Communication by feds, between providers necessary to improve state of patient privacy

With 2015 notable for its healthcare breaches, the Brookings Institution's Niam Yaraghi and a team of researchers recently set out to discern lessons learned from them.

In a new paper, they lay out the results of 22 in-depth interviews with healthcare providers, health insurance companies and industry business associates.

Among the factors behind the breaches, the authors note that:

  • Patient information is incredibly valuable for thieves. Much of it, such as Social Security numbers, dates of birth and home addresses cannot be changed if stolen.
  • Access to medical data is too broad.
  • Storage of medical data is ideal for thieves, as it oftentimes resides with mounds of other information.

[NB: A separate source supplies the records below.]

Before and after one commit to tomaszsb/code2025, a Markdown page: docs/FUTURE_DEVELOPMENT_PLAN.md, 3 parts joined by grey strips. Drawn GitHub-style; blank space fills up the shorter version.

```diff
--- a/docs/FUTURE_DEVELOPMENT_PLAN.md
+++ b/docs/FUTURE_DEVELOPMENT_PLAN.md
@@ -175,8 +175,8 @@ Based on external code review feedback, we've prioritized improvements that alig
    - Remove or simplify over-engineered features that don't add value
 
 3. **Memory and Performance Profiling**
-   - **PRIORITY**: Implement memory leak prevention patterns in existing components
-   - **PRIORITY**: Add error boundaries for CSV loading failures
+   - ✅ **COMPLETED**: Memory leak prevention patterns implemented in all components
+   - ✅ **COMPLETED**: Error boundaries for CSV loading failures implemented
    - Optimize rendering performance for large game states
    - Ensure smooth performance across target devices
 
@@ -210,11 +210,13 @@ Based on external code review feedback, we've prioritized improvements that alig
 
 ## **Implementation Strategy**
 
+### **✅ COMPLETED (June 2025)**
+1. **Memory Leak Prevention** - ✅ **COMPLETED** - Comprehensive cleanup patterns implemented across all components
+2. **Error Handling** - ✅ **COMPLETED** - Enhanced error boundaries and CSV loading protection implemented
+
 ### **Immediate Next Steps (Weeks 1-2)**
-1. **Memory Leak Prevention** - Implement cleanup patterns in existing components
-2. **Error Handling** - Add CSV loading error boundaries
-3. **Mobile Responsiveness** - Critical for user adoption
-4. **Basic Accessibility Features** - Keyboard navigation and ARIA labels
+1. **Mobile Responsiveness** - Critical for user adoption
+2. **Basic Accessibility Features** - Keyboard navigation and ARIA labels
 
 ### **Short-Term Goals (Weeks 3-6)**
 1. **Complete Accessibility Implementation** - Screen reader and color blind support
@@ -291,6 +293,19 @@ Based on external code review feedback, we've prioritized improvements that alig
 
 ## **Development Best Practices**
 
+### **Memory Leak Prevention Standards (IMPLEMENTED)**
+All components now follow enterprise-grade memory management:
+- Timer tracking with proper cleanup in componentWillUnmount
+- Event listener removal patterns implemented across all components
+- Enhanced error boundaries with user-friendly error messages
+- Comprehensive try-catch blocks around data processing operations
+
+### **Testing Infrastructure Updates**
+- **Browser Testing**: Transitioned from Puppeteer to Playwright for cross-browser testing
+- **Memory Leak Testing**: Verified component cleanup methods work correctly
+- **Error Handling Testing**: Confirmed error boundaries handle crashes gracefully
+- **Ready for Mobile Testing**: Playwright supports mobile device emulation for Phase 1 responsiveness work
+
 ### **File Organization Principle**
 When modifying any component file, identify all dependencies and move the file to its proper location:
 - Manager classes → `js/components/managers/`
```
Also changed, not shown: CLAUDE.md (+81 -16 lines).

To that end, Yaraghi and his colleagues recommend that providers make more of a concerted effort to focus on improving data privacy. They also urge better communication of audit details by the Department of Health and Human Services' Office for Civil Rights. Yaraghi previously criticized OCR's "Wall of Shame" as not really being useful.

In addition, they say that better communication among healthcare organizations is needed. Efforts are underway to better share security data through the HHS Cybersecurity Task Force and the beefing up of Information Sharing and Analysis Centers (ISACs).

To learn more:
- read the paper (.pdf)